Development of Solar PV Systems for Mini-Grid Applications in Tanzania


  • Seleman A. Mayanjo University of Dar es Salaam
  • Jackson J. Justo University of Dar es Salaam



Charger controller, DC/AC Inverter, technical design, economic analysis


Access to electricity offers great benefits to development through the provision of reliable and efficient energy sources in the country. Majority of the population living in the remote and rural areas of developing countries mostly sub-Saharan Africa are not supplied with electricity. Although the governments through their electricity companies put their effort to extends the grid distribution networks to remote and rural areas still the coverage were not sufficiently enough due to growing demands for safe and reliable electricity. However, solar as a source of energy remains the least utilized energy source in many countries including Tanzania. Solar Photovoltaic (PV) systems mini-grids have shown their potential in rural electrification projects in many countries mostly sub-Saharan Africa. A solar PV system mini-grid is a PV plant with a localized distribution network to a unit village, or a cluster of villages, providing alternating current (AC). Basically, it consists of solar PV modules of a certain capacity, charger controller, inverters for converting the DC power to AC power, housing for the battery bank and plant control systems. In areas where there is no grid connection or where diesel generation is the main power source, PV plants are able to generate electricity efficiently and relatively cheaply. This paper aims at giving out the overview of solar PV mini-grid applications in Tanzania basically, in terms of technical design and economic analysis of the selected mini-grid system at Juma Island village located in Sengerema District in Mwanza Region. The Juma Island settlements has the electricity demands estimated about 25 kWh per day. At the prevailing tariff conditions in the country, this project can be considered as financially viable with feed-in tariff scheme or other incentives such as grants/capital subsidies when applied. However, the other non-financial benefits like the greenhouse gas emissions savings can, in the long run, help mitigate the adverse effects of the climate change problem plaguing the entire earth.


Download data is not yet available.

Author Biographies

Seleman A. Mayanjo, University of Dar es Salaam

Department of Mechanical and Industrial Engineering, College of Engineering and Technology
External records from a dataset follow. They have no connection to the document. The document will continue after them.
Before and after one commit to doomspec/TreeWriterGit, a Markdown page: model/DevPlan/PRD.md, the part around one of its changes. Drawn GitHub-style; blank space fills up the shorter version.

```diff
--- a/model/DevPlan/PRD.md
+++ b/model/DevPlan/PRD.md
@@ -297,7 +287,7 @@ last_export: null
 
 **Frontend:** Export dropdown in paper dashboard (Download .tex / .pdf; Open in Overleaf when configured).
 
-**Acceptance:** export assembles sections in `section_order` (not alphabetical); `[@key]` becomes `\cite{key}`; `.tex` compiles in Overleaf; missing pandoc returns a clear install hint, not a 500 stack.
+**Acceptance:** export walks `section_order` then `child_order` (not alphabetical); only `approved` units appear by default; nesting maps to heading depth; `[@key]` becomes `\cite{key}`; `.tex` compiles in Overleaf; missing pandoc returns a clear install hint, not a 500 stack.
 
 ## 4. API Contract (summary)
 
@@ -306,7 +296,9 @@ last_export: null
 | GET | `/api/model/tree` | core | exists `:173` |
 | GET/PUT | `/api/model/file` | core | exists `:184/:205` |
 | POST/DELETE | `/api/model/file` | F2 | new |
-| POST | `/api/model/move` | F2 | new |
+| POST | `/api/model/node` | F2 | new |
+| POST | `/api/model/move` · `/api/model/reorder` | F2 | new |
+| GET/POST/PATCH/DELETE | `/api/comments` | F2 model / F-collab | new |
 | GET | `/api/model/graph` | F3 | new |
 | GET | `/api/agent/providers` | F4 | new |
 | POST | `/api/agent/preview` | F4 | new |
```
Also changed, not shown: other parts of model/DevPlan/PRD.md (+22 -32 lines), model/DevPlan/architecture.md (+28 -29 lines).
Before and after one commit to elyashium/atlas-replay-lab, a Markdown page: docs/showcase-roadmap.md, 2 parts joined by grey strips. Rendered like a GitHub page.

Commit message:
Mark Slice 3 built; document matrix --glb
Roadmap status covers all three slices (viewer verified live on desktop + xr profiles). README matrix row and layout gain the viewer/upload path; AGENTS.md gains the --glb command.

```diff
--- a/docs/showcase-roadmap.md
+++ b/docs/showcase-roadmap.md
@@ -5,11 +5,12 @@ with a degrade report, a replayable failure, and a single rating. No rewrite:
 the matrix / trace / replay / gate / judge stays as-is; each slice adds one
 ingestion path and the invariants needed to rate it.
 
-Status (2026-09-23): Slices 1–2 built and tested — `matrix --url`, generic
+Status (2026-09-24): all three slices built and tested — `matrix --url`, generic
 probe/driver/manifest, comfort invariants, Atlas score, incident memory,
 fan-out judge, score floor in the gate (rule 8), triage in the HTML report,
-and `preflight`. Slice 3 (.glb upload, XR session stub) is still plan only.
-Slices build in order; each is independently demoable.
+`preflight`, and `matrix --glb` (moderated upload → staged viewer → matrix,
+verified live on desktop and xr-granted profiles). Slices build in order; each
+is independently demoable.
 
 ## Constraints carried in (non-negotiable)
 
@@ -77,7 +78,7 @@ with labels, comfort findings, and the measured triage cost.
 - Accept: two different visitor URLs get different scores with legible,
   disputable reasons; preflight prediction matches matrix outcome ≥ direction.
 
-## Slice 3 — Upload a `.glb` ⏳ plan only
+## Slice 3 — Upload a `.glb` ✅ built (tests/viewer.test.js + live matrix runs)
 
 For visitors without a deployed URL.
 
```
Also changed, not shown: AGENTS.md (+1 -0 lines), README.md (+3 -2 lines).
Jackson J. Justo, University of Dar es Salaam

Department of Electrical Engineering, College of Engineering and Technology




How to Cite

Mayanjo, S., & Justo, J. (2023). Development of Solar PV Systems for Mini-Grid Applications in Tanzania. Tanzania Journal of Engineering and Technology, 42(1), 200 - 212.
Abstract viewed = 28 times